The Biden administration can take 20 actions in its first 100 days to leverage the power of the ocean in the fight against climate change.
A healthy U.S. ocean requires both sustainable fisheries management and marine protected areas.
This CAP report analyzes the use of fishing-restrictive area designations and provides recommendations on how the United States can improve them.
During the coronavirus pandemic, the Trump administration’s lack of support for—and hindrance of—the renewable energy industry is coming into focus.
Instead of helping fishermen and coastal communities survive the coronavirus crisis, the Trump administration is using the pandemic as an excuse to weaken fisheries management and begin industrial fish farming.

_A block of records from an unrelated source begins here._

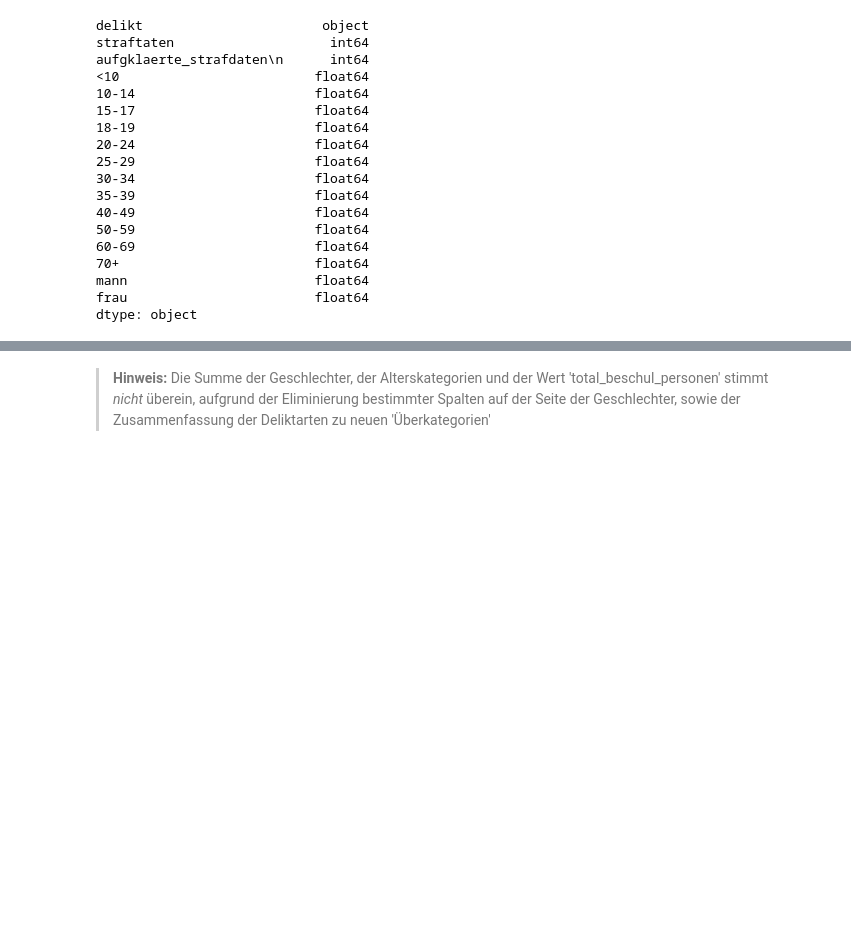
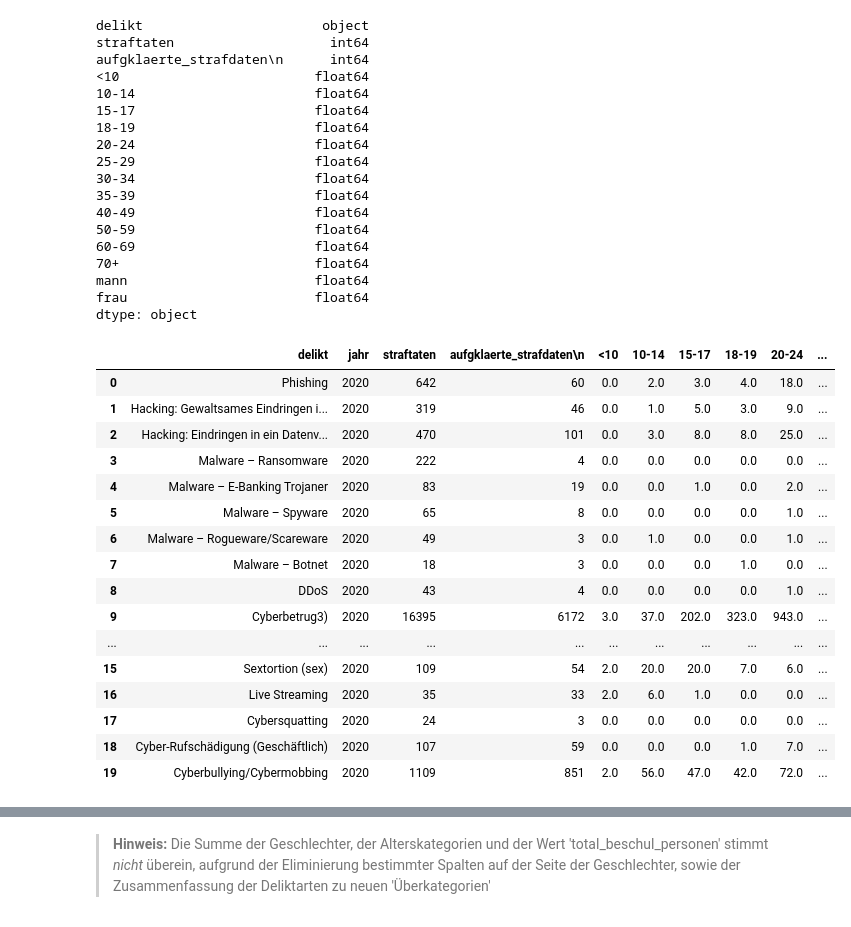
Before and after one commit to baumannf/bina_module, a Jupyter notebook: BINA_LN1_CybercrimeAnalytics.ipynb, the cells around one changed output, grey strips where cells are left out. Saved outputs shown, nothing was run; the diff lists cells and outputs as text; code cells hidden in the pictures; blank space fills up the shorter version.

```diff
--- a/BINA_LN1_CybercrimeAnalytics.ipynb
+++ b/BINA_LN1_CybercrimeAnalytics.ipynb
@@ -2271,11 +2271,26 @@ mann                        float64
 frau                        float64
 dtype: object
 # %%
-# Add new column 'land' with value 'ch'
-temp_df_ch_2020.insert(0,"land","ch")
+# Add new column 'jahr' with the value '2020'
+temp_df_ch_2020_opf.insert(1,"jahr",2020)
 
-# Add new column 'jahr' with the value '2020'
-temp_df_ch_2020.insert(1,"jahr",2020)
-
-temp_df_ch_2020
+temp_df_ch_2020_opf
+# %% [output]
+|  | delikt | jahr | straftaten | aufgklaerte_strafdaten\n | <10 | 10-14 | 15-17 | 18-19 | 20-24 | ... |
+| 0 | Phishing | 2020 | 642 | 60 | 0.0 | 2.0 | 3.0 | 4.0 | 18.0 | ... |
+| 1 | Hacking: Gewaltsames Eindringen i... | 2020 | 319 | 46 | 0.0 | 1.0 | 5.0 | 3.0 | 9.0 | ... |
+| 2 | Hacking: Eindringen in ein Datenv... | 2020 | 470 | 101 | 0.0 | 3.0 | 8.0 | 8.0 | 25.0 | ... |
+| 3 | Malware – Ransomware | 2020 | 222 | 4 | 0.0 | 0.0 | 0.0 | 0.0 | 0.0 | ... |
+| 4 | Malware – E-Banking Trojaner | 2020 | 83 | 19 | 0.0 | 0.0 | 1.0 | 0.0 | 2.0 | ... |
+| 5 | Malware – Spyware | 2020 | 65 | 8 | 0.0 | 0.0 | 0.0 | 0.0 | 1.0 | ... |
+| 6 | Malware – Rogueware/Scareware | 2020 | 49 | 3 | 0.0 | 1.0 | 0.0 | 0.0 | 1.0 | ... |
+| 7 | Malware – Botnet | 2020 | 18 | 3 | 0.0 | 0.0 | 0.0 | 1.0 | 0.0 | ... |
+| 8 | DDoS | 2020 | 43 | 4 | 0.0 | 0.0 | 0.0 | 0.0 | 1.0 | ... |
+| 9 | Cyberbetrug3) | 2020 | 16395 | 6172 | 3.0 | 37.0 | 202.0 | 323.0 | 943.0 | ... |
+| ... | ... | ... | ... | ... | ... | ... | ... | ... | ... | ... |
+| 15 | Sextortion (sex) | 2020 | 109 | 54 | 2.0 | 20.0 | 20.0 | 7.0 | 6.0 | ... |
+| 16 | Live Streaming | 2020 | 35 | 33 | 2.0 | 6.0 | 1.0 | 0.0 | 0.0 | ... |
+| 17 | Cybersquatting | 2020 | 24 | 3 | 0.0 | 0.0 | 0.0 | 0.0 | 0.0 | ... |
+| 18 | Cyber-Rufschädigung (Geschäftlich) | 2020 | 107 | 59 | 0.0 | 0.0 | 0.0 | 1.0 | 7.0 | ... |
+| 19 | Cyberbullying/Cybermobbing | 2020 | 1109 | 851 | 2.0 | 56.0 | 47.0 | 42.0 | 72.0 | ... |
 # %%
```
Also changed, not shown: parts of 8 cells of this notebook.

Offshore drilling has become more dangerous since the Trump administration weakened safety regulations and cut back federal inspections and enforcement.
The Trump administration’s offshore drilling plan would be disastrous for the environment, leading to seven times more carbon pollution than the entire United States emits each year and causing nearly 100 large oil spills over the next 30 years.
A new national standard could help fisheries prepare for climate change.
A good answer to this question starts with a commitment to protecting 30 percent of U.S. lands and oceans by 2030.
Devastating flooding in the Midwest is damaging both rural and coastal communities—but Congress can help by enacting forward-thinking environmental and land management policies.
With U.S. fisheries reeling from climate change and other threats, marine protected areas—especially highly and fully protected MPAs—are powerful tools to rebuild, protect, and sustain fisheries and ocean ecosystems.
As the United States considers whether or not to expand offshore aquaculture, policymakers should balance economic opportunity with environmental protection.
The oil and gas industry—including Bernhardt's former clients—are making out like bandits offshore and leaving Americans high and dry.
Countries and subnational governments should bring ocean issues in from the periphery of the climate conversation.